If you would have told me fifteen years ago that one day I would have a Guru, spend my time in Indian ashrams and consider renouncing everything for my spiritual path, I would have laughed at you. I was extremely ambitious, and my idea of success was built all around worldly achievement. What I did was who I was and this was how I defined myself. Later, when I started to practice yoga and become more self-aware, I realized that the driving force behind all of this was insecurity. I didn’t feel good enough or lovable just ‘being’ – I had to earn that recognition, not only from others, but especially from myself. Looking back, it was a very stressful existence.
An emotional breakdown at the age of thirty-two changed all of that. That was the junction at which my journey into spiritual life really started, hence I call that period my breakthrough. Life became calmer and actually more creative because the creativity started to come from a different, more authentic place. Creating is as natural as breathing to me, but I don’t have to prove myself anymore. What a relief!
Inadvertently, yoga has changed me from the inside out, without my planning for it or even noticing it while it happened. Like most people, I started yoga for physical reasons. Now, some eight years later, my life has changed beyond recognition and become yoga. Not yoga in its somewhat limited, physical sense of asanas and pranayama, though this is part of it, but yoga in the way of union. Union with what? Union of our limited small self with the vast limitless Self.

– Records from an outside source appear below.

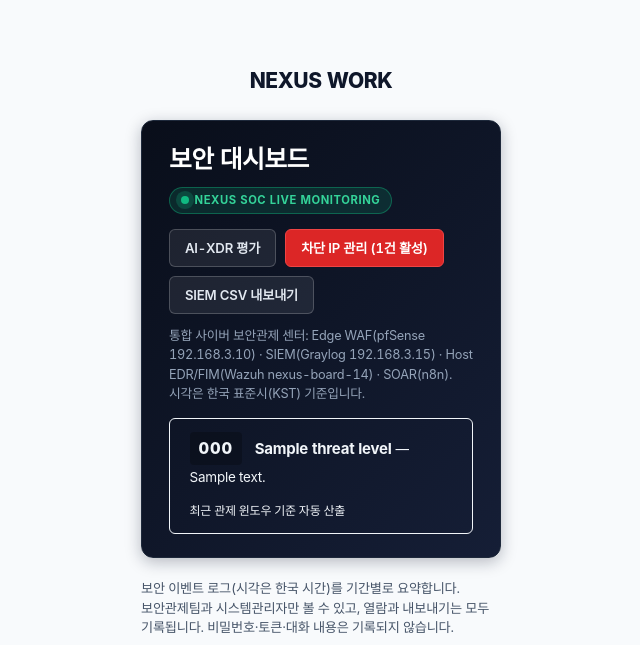
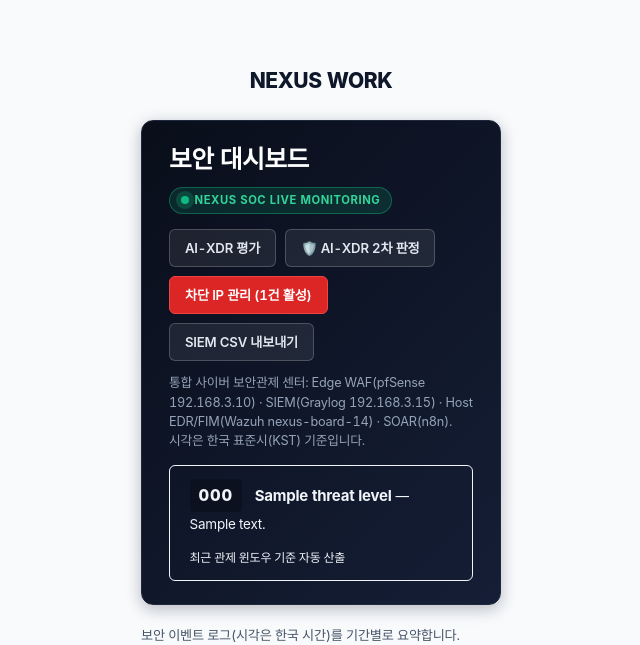
Before and after one commit to Gilin03/nexus-work, a Flask app: template app/templates/admin_audit.html in a window 1280 px wide. Shown: the top 645 px of the page, without its empty margins (319-959 px from the left). Run offline with Flask 3, Linux system fonts and the light colour scheme; the template is opened without the code that fills it: most values are stand-ins (such as "Sample title", 1, 10 or a date in 2020); parts of the project's set-up code (start-up, migrations or seed data) failed here and were passed over; some libraries are stand-ins or nearby versions.

Commit message:
feat: add AI-XDR 2nd assessment navigation links and buttons across portal UI

```diff
--- a/app/config.py
+++ b/app/config.py
@@ -66,7 +66,7 @@
         self.GROQ_MODEL = os.environ.get("GROQ_MODEL", "openai/gpt-oss-120b").strip()
 
         # AI-XDR is opt-in and starts in dry-run. An unset/invalid confidence keeps auto response closed.
-        self.XDR_ENABLED = os.environ.get("XDR_ENABLED", "0") == "1"
+        self.XDR_ENABLED = os.environ.get("XDR_ENABLED", "1") == "1"
         self.XDR_AUTO_ENABLED = os.environ.get("XDR_AUTO_ENABLED", "0") == "1"
         self.XDR_RESPONSE_MODE = os.environ.get("XDR_RESPONSE_MODE", "dry-run").strip().lower()
         self.XDR_AI_PROVIDER = os.environ.get("XDR_AI_PROVIDER", "auto").strip().lower()
--- a/app/templates/admin_audit.html
+++ b/app/templates/admin_audit.html
@@ -11,6 +11,9 @@
     </div>
     <div class="soc-hero-actions">
       <a href="{{ url_for('admin.xdr_assessments') }}" class="soc-btn soc-btn-outline">AI-XDR 평가</a>
+      <a href="{{ url_for('admin.xdr_assessments') }}" class="soc-btn soc-btn-outline">
+        🛡️ AI-XDR 2차 판정
+      </a>
       <a href="{{ url_for('admin.list_blocked_ips') }}" class="soc-btn soc-btn-danger">
         차단 IP 관리 ({{ blocked_ips_count }}건 활성)
       </a>
--- a/app/templates/admin_overview.html
+++ b/app/templates/admin_overview.html
@@ -31,7 +31,7 @@
       {% for name, n in recent %}<tr><th scope="row"><a href="{{ url_for('admin.audit_log', type=name) }}">{{ name }}</a></th><td>{{ n }}건</td></tr>{% endfor %}
     </tbody></table>
     {% else %}<p class="hint">최근 24시간 기록이 없습니다.</p>{% endif %}
-    {% if can('security.dashboard') %}<p><a href="{{ url_for('admin.audit_log') }}">보안 대시보드 열기</a></p>{% endif %}
+    {% if can('security.dashboard') %}<p><a href="{{ url_for('admin.audit_log') }}">보안 대시보드 열기</a> · <a href="{{ url_for('admin.xdr_assessments') }}">🛡️ AI-XDR 2차 판정 열기</a></p>{% endif %}
   </section>
 </div>
 {% endblock %}
--- a/app/templates/admin_xdr.html
+++ b/app/templates/admin_xdr.html
@@ -4,7 +4,10 @@
 <section class="sheet">
   <h1>AI-XDR 2차 판정</h1>
   <p class="hint">보안 이벤트 메타데이터만 평가합니다. AI 판정은 허용된 정책 gate와 관리자 결정 없이 IP 차단을 실행하지 않습니다.</p>
-  <p><a class="btn" href="{{ url_for('admin.audit_log') }}">보안 감사 화면</a></p>
+  <div style="margin-bottom: 1rem; display: flex; gap: 0.5rem;">
+    <a class="btn" href="{{ url_for('admin.audit_log') }}">📊 보안 대시보드</a>
+    <a class="btn" href="{{ url_for('admin.list_blocked_ips') }}">🚫 차단 IP 관리</a>
+  </div>
   {% if not xdr_enabled %}<p class="notice" role="status">AI-XDR 수집은 설정에서 비활성화되어 있습니다.</p>{% endif %}
   {% if unavailable %}<p class="alert" role="alert">AI-XDR 저장소를 사용할 수 없습니다. 테이블 migration 상태를 확인하세요.</p>{% endif %}
   {% if result %}<p class="notice" role="status">결정이 기록되었습니다: {{ result }}</p>{% endif %}
--- a/app/templates/base.html
+++ b/app/templates/base.html
@@ -42,6 +42,7 @@
     ('관리 현황', url_for('admin.overview'), ep == 'admin.overview', g.user.role == 'admin'),
     ('사용자 관리', url_for('admin.users'), ep in ('admin.users', 'admin.user_new', 'admin.change_role', 'admin.unlock', 'admin.lock', 'admin.reset_password'), g.user.role == 'admin'),
     ('보안 대시보드', url_for('admin.audit_log'), ep.startswith('admin.audit'), can('security.dashboard')),
+    ('AI-XDR 판정', url_for('admin.xdr_assessments'), ep.startswith('admin.xdr'), can('security.dashboard')),
     ('차단 IP 관리', url_for('admin.list_blocked_ips'), ep.startswith('admin.list_blocked_ips'), can('security.dashboard')),
     ('권한 현황', url_for('admin.permissions'), ep == 'admin.permissions', g.user.role == 'admin')]),
 ] %}
@@ -56,7 +57,7 @@
   ('portal.confidential', '자료', '기밀 문서함'), ('portal.employees', '자료', '주소록'),
   ('portal.board', '자료', '게시판'), ('portal.post', '자료', '게시판'), ('portal.attachment', '자료', '게시판'),
   ('hr.card', '인사', '인사카드'), ('hr.org', '인사', '조직도'), ('hr.attendance', '인사', '근태관리'),
-  ('hr.check_', '인사', '근태관리'), ('hr.leave', '인사', '휴가관리'), ('erp.payroll', '인사', '급여'), ('admin.overview', '관리', '관리 현황'), ('admin.audit', '관리', '보안 대시보드'),
+  ('hr.check_', '인사', '근태관리'), ('hr.leave', '인사', '휴가관리'), ('erp.payroll', '인사', '급여'), ('admin.overview', '관리', '관리 현황'), ('admin.audit', '관리', '보안 대시보드'), ('admin.xdr', '관리', 'AI-XDR 판정'),
   ('admin.permissions', '관리', '권한 현황'), ('admin.', '관리', '사용자 관리'), ('auth.change_password', '계정', '비밀번호 변경'), ('profile.', '계정', '프로필 사진')] %}
 {% set here = namespace(group='', label='', rail='업무') %}
 {% for prefix, group, label in places if not here.label and ep.startswith(prefix) %}
```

Union with the paramatman, the ‘Supreme Soul’, with the Divine, with everything there is. I have understood and, more importantly, experienced that this is really what all yoga practices lead towards.
Yes, asanas bring us peace of mind, relaxation, ability to deal with the world in a calmer way. But if you really delve deeper into the practices, especially those of meditation and the more devotionally inspired sadhanas such as kirtan chanting and fire ceremonies, something else happens. The veil of ignorance that surrounds our vision starts to lift. We begin to see things as they really are, and the filter that is made up of our experiences and conditionings starts to melt away. Maybe for glimpses at first, but then, slowly but surely, for longer sustained amounts of time.
And then, at least for me, something else started to happen. So many of my desires and ambitions started to fall away. Things that were important for so long just didn’t matter anymore. Not in a negative sense, but in a liberating way. It was all replaced by the overwhelming desire to delve deeper into my spiritual path, to surrender myself completely to the Divine because I have realized that this is all that really matters. To me, the purpose of life is this ‘union’, the realization that we are in fact not the small drop but the big ocean. That bliss is our true nature and that we are caught in an admittedly very beautiful web of illusion. And when we understand this, peace, joy and boundless freedom start to replace fear, anger, anxiety, insecurity, judgement and all the other culprits that so often make life a misery. We begin to understand that everything is perfect as it is, whether we perceive it as ‘good’ or bad’, but that we simply can’t see it most of the time.
And when that happens, it’s like a big ‘aha’ moment. Like, wow! I am THAT and not this? How could I have forgotten? What a divine comedy! And indeed, when I look back now over my journey that has often been so filled with pain, struggle and illusion, I just want to laugh with delight. How wonderfully perfect everything is and always has been! Sure, I still forget from time to time and my mind gets caught up in the illusion. But it doesn’t last as long now. When I sit down, breathe in and out for a few times, I soon remember again that everything is perfect, divine grace.